SUPPLIED RECORDS below:
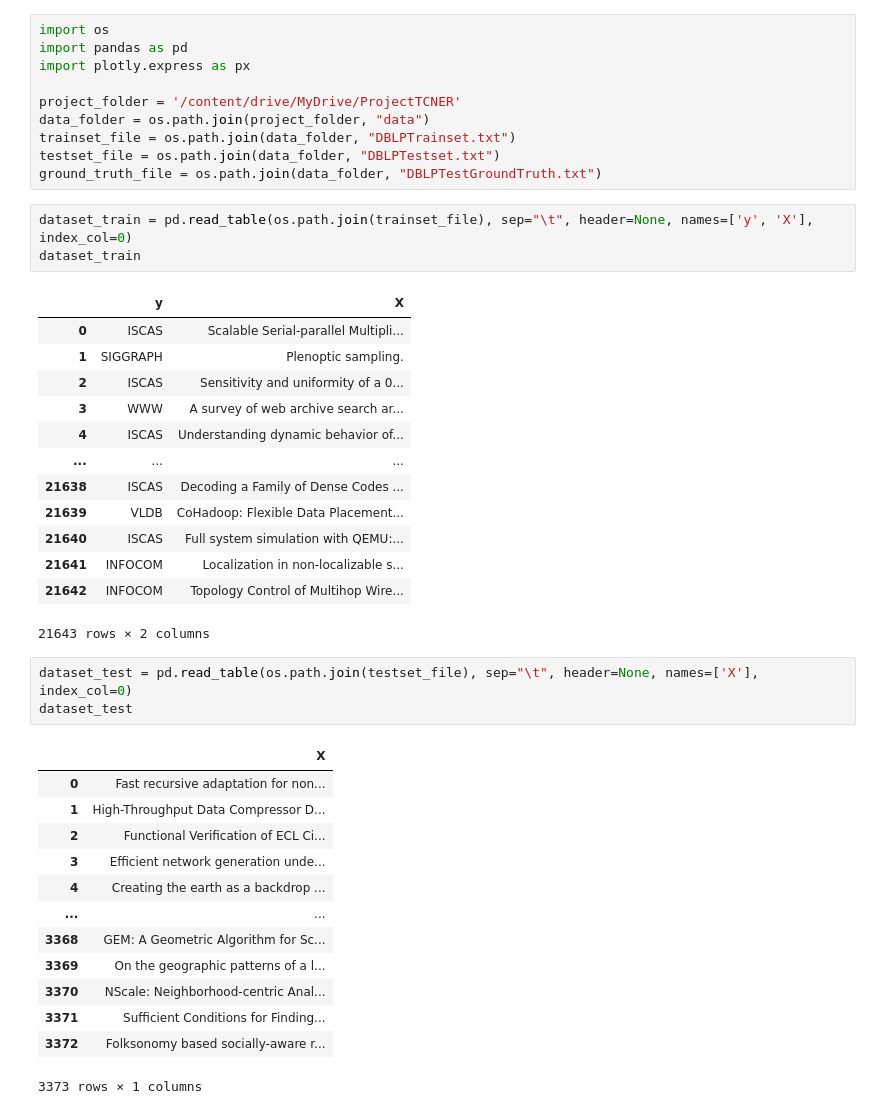
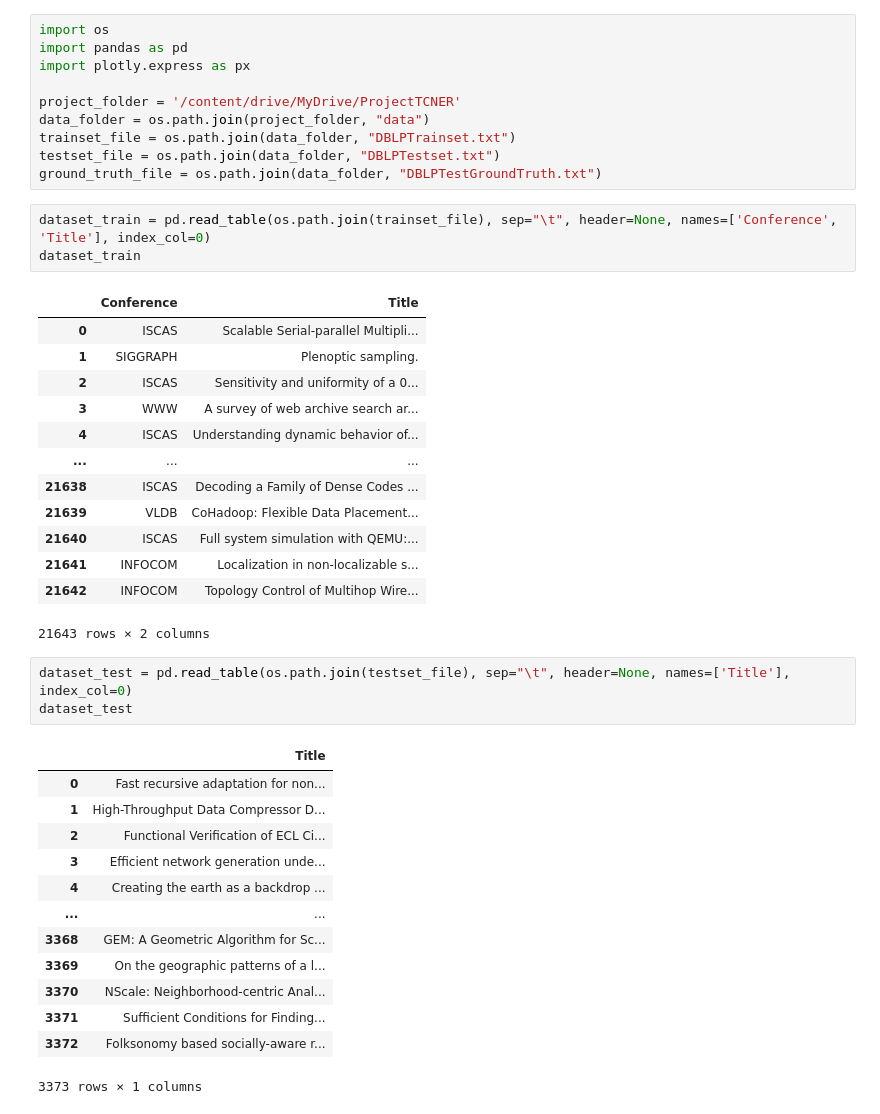
Before and after one commit to GiuliaPais/ProjectTCNER, a Jupyter notebook: code/_004_vani_projectTCNER.ipynb, the cells around one changed output. Cells and saved outputs as stored; diff of their text form.

```diff
--- a/code/_004_vani_projectTCNER.ipynb
+++ b/code/_004_vani_projectTCNER.ipynb
@@ -15,10 +15,10 @@ trainset_file = os.path.join(data_folder, "DBLPTrainset.txt")
 testset_file = os.path.join(data_folder, "DBLPTestset.txt")
 ground_truth_file = os.path.join(data_folder, "DBLPTestGroundTruth.txt")
 # %%
-dataset_train = pd.read_table(os.path.join(trainset_file), sep="\t", header=None, names=['y', 'X'], index_col=0)
+dataset_train = pd.read_table(os.path.join(trainset_file), sep="\t", header=None, names=['Conference', 'Title'], index_col=0)
 dataset_train
 # %% [output]
-|  | y | X |
+|  | Conference | Title |
 | 0 | ISCAS | Scalable Serial-parallel Multipli... |
 | 1 | SIGGRAPH | Plenoptic sampling. |
 | 2 | ISCAS | Sensitivity and uniformity of a 0... |
@@ -32,10 +32,10 @@ dataset_train
 | 21642 | INFOCOM | Topology Control of Multihop Wire... |
 21643 rows × 2 columns
 # %%
-dataset_test = pd.read_table(os.path.join(testset_file), sep="\t", header=None, names=['X'], index_col=0)
+dataset_test = pd.read_table(os.path.join(testset_file), sep="\t", header=None, names=['Title'], index_col=0)
 dataset_test
 # %% [output]
-|  | X |
+|  | Title |
 | 0 | Fast recursive adaptation for non... |
 | 1 | High-Throughput Data Compressor D... |
 | 2 | Functional Verification of ECL Ci... |
```
Also changed, not shown: parts of 23 cells of this notebook.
End of SUPPLIED RECORDS.
In your copy, reproduce the data above exactly and skip every picture.

Before and after one commit to GiuliaPais/ProjectTCNER, a Jupyter notebook: code/_004_vani_projectTCNER.ipynb, the cells around one changed output. Cells and saved outputs as stored; diff of their text form.

```diff
--- a/code/_004_vani_projectTCNER.ipynb
+++ b/code/_004_vani_projectTCNER.ipynb
@@ -15,10 +15,10 @@ trainset_file = os.path.join(data_folder, "DBLPTrainset.txt")
 testset_file = os.path.join(data_folder, "DBLPTestset.txt")
 ground_truth_file = os.path.join(data_folder, "DBLPTestGroundTruth.txt")
 # %%
-dataset_train = pd.read_table(os.path.join(trainset_file), sep="\t", header=None, names=['y', 'X'], index_col=0)
+dataset_train = pd.read_table(os.path.join(trainset_file), sep="\t", header=None, names=['Conference', 'Title'], index_col=0)
 dataset_train
 # %% [output]
-|  | y | X |
+|  | Conference | Title |
 | 0 | ISCAS | Scalable Serial-parallel Multipli... |
 | 1 | SIGGRAPH | Plenoptic sampling. |
 | 2 | ISCAS | Sensitivity and uniformity of a 0... |
@@ -32,10 +32,10 @@ dataset_train
 | 21642 | INFOCOM | Topology Control of Multihop Wire... |
 21643 rows × 2 columns
 # %%
-dataset_test = pd.read_table(os.path.join(testset_file), sep="\t", header=None, names=['X'], index_col=0)
+dataset_test = pd.read_table(os.path.join(testset_file), sep="\t", header=None, names=['Title'], index_col=0)
 dataset_test
 # %% [output]
-|  | X |
+|  | Title |
 | 0 | Fast recursive adaptation for non... |
 | 1 | High-Throughput Data Compressor D... |
 | 2 | Functional Verification of ECL Ci... |
```
Also changed, not shown: parts of 23 cells of this notebook.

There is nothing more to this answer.